Version difference data
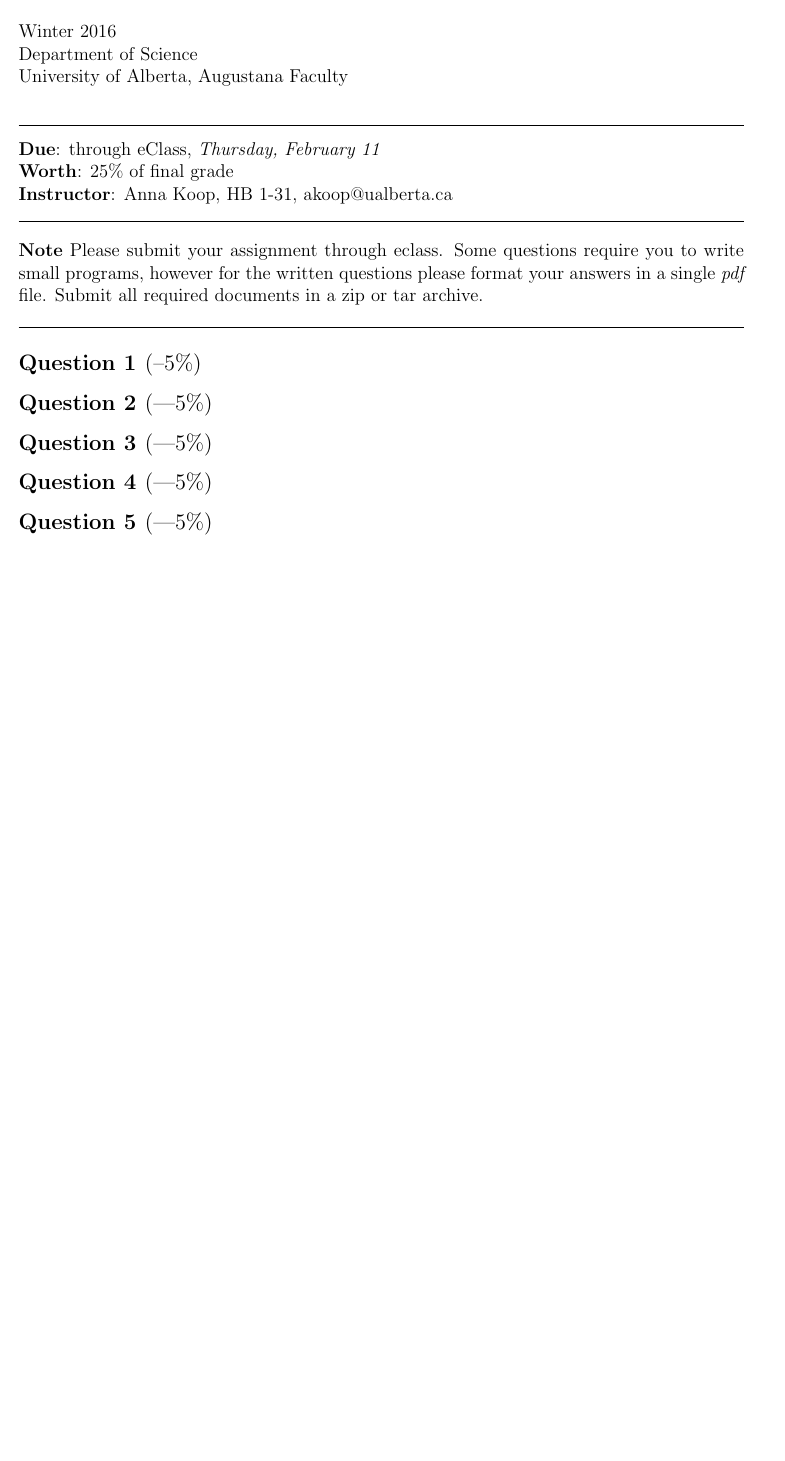
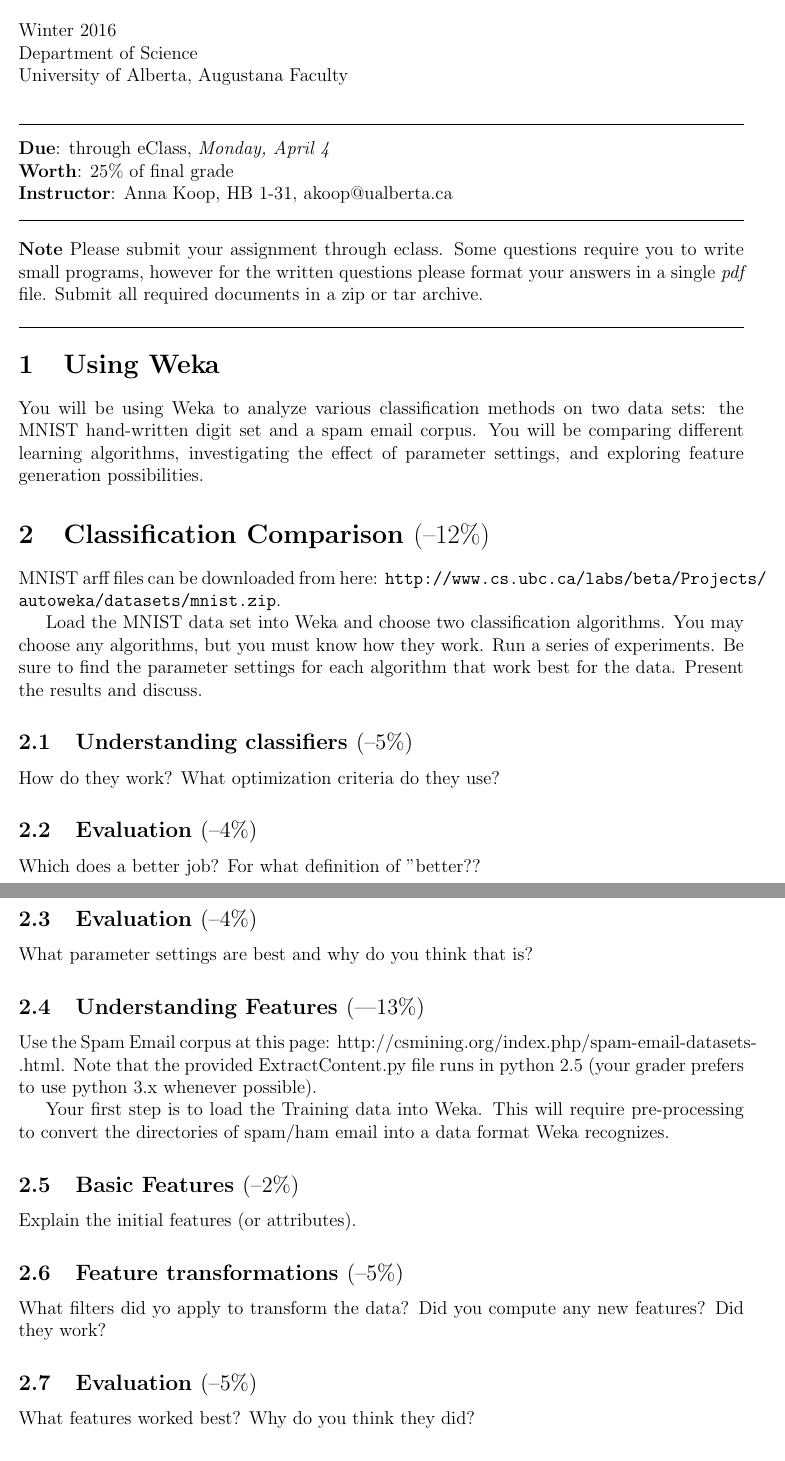
Before and after one commit to annakoop/teaching-resources, a LaTeX problem sheet (asg/assignment.tex): part of the page before the commit and two parts of pages 1 and 2 of 2 after it, the two joined at a grey line, cut so that both start at the same text, the shorter picture padded with empty space. Compiled offline with LaTeX, dvips and Ghostscript.

Commit message:
Rough draft of Weka assignment

```diff
--- a/asg/assignment.tex
+++ b/asg/assignment.tex
@@ -1,6 +1,7 @@
 \documentclass[12pt]{article}
 \usepackage{fullpage}
 \usepackage{epsf}
+\usepackage{url}
 
 \input{commands}
 
@@ -27,7 +28,7 @@ University of Alberta, Augustana Faculty
 \vspace*{0.75\baselineskip}
 
 \noindent
-{\bf Due}: through eClass, {\em Thursday, February 11}\\
+{\bf Due}: through eClass, {\em Monday, April 4}\\
 {\bf Worth}: 25\% of final grade
 \\
 {\bf Instructor}: Anna Koop, HB 1-31, akoop@ualberta.ca
@@ -50,26 +51,43 @@ Submit all required documents in a zip or tar archive.
 
 \hrule
 
+\section{Using Weka}
+You will be using Weka to analyze various classification methods on two data sets: the MNIST hand-written digit set and a spam email corpus. You will be comparing different learning algorithms, investigating the effect of parameter settings, and exploring feature generation possibilities.
 
 %%%%%%%%%%%%
-\subsection*{Question 1 \rm(--5\%)}
-\begin{figure}[bt]
-\caption{A (claimed) full-adder circuit}
-\label{fig:adder}
-\centering
+\section{Classification Comparison \rm(--12\%)}
+MNIST arff files can be downloaded from here: \url{http://www.cs.ubc.ca/labs/beta/Projects/autoweka/datasets/mnist.zip}.
+
+Load the MNIST data set into Weka and choose two classification algorithms. You may choose any algorithms, but you must know how they work. Run a series of experiments. Be sure to find the parameter settings for each algorithm that work best for the data. Present the results and discuss.
+
+\subsection{Understanding classifiers \rm(--5\%)}
+How do they work? What optimization criteria do they use?
+
+\subsection{Evaluation \rm(--4\%)}
+Which does a better job? For what definition of "better??
+
+\subsection{Evaluation \rm(--4\%)}
+What parameter settings are best and why do you think that is?
+
+%\begin{figure}[bt]
+%\caption{|
+%\label{fig:}
+%\centering
 %\includegraphics[width=.6\textwidth]{full_adder.png}
-\end{figure}
+%\end{figure}
 
 
 %%%%%%%%%%%%
-\subsection*{Question 2 \rm(---5\%)}
+\subsection{Understanding Features \rm(---13\%)}
+Use the Spam Email corpus at this page: http://csmining.org/index.php/spam-email-datasets-.html. Note that the provided ExtractContent.py file runs in python 2.5 (your grader prefers to use python 3.x whenever possible).
 
-%%%%%%%%%%%%
-\subsection*{Question 3 \rm(---5\%)}
+Your first step is to load the Training data into Weka. This will require pre-processing to convert the directories of spam/ham email into a data format Weka recognizes.
+\subsection{Basic Features \rm(--2\%)}
+Explain the initial features (or attributes).
 
-%%%%%%%%%%%%
-\subsection*{Question 4 \rm(---5\%)}
+\subsection{Feature transformations \rm(--5\%)}
+What filters did yo apply to transform the data? Did you compute any new features? Did they work?
 
-%%%%%%%%%%%%
-\subsection*{Question 5 \rm(---5\%)}
+\subsection{Evaluation \rm(--5\%)}
+What features worked best? Why do you think they did?
 
```
Also changed, not shown: asg/assignment.tex (4 more changed lines).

▸ WORK TO COMPLETE
The answer should be an exact restatement of every entry, with the pictures omitted.

▸ REPLY
Before and after one commit to annakoop/teaching-resources, a LaTeX problem sheet (asg/assignment.tex): part of the page before the commit and two parts of pages 1 and 2 of 2 after it, the two joined at a grey line, cut so that both start at the same text, the shorter picture padded with empty space. Compiled offline with LaTeX, dvips and Ghostscript.

Commit message:
Rough draft of Weka assignment

```diff
--- a/asg/assignment.tex
+++ b/asg/assignment.tex
@@ -1,6 +1,7 @@
 \documentclass[12pt]{article}
 \usepackage{fullpage}
 \usepackage{epsf}
+\usepackage{url}
 
 \input{commands}
 
@@ -27,7 +28,7 @@ University of Alberta, Augustana Faculty
 \vspace*{0.75\baselineskip}
 
 \noindent
-{\bf Due}: through eClass, {\em Thursday, February 11}\\
+{\bf Due}: through eClass, {\em Monday, April 4}\\
 {\bf Worth}: 25\% of final grade
 \\
 {\bf Instructor}: Anna Koop, HB 1-31, akoop@ualberta.ca
@@ -50,26 +51,43 @@ Submit all required documents in a zip or tar archive.
 
 \hrule
 
+\section{Using Weka}
+You will be using Weka to analyze various classification methods on two data sets: the MNIST hand-written digit set and a spam email corpus. You will be comparing different learning algorithms, investigating the effect of parameter settings, and exploring feature generation possibilities.
 
 %%%%%%%%%%%%
-\subsection*{Question 1 \rm(--5\%)}
-\begin{figure}[bt]
-\caption{A (claimed) full-adder circuit}
-\label{fig:adder}
-\centering
+\section{Classification Comparison \rm(--12\%)}
+MNIST arff files can be downloaded from here: \url{http://www.cs.ubc.ca/labs/beta/Projects/autoweka/datasets/mnist.zip}.
+
+Load the MNIST data set into Weka and choose two classification algorithms. You may choose any algorithms, but you must know how they work. Run a series of experiments. Be sure to find the parameter settings for each algorithm that work best for the data. Present the results and discuss.
+
+\subsection{Understanding classifiers \rm(--5\%)}
+How do they work? What optimization criteria do they use?
+
+\subsection{Evaluation \rm(--4\%)}
+Which does a better job? For what definition of "better??
+
+\subsection{Evaluation \rm(--4\%)}
+What parameter settings are best and why do you think that is?
+
+%\begin{figure}[bt]
+%\caption{|
+%\label{fig:}
+%\centering
 %\includegraphics[width=.6\textwidth]{full_adder.png}
-\end{figure}
+%\end{figure}
 
 
 %%%%%%%%%%%%
-\subsection*{Question 2 \rm(---5\%)}
+\subsection{Understanding Features \rm(---13\%)}
+Use the Spam Email corpus at this page: http://csmining.org/index.php/spam-email-datasets-.html. Note that the provided ExtractContent.py file runs in python 2.5 (your grader prefers to use python 3.x whenever possible).
 
-%%%%%%%%%%%%
-\subsection*{Question 3 \rm(---5\%)}
+Your first step is to load the Training data into Weka. This will require pre-processing to convert the directories of spam/ham email into a data format Weka recognizes.
+\subsection{Basic Features \rm(--2\%)}
+Explain the initial features (or attributes).
 
-%%%%%%%%%%%%
-\subsection*{Question 4 \rm(---5\%)}
+\subsection{Feature transformations \rm(--5\%)}
+What filters did yo apply to transform the data? Did you compute any new features? Did they work?
 
-%%%%%%%%%%%%
-\subsection*{Question 5 \rm(---5\%)}
+\subsection{Evaluation \rm(--5\%)}
+What features worked best? Why do you think they did?
 
```
Also changed, not shown: asg/assignment.tex (4 more changed lines).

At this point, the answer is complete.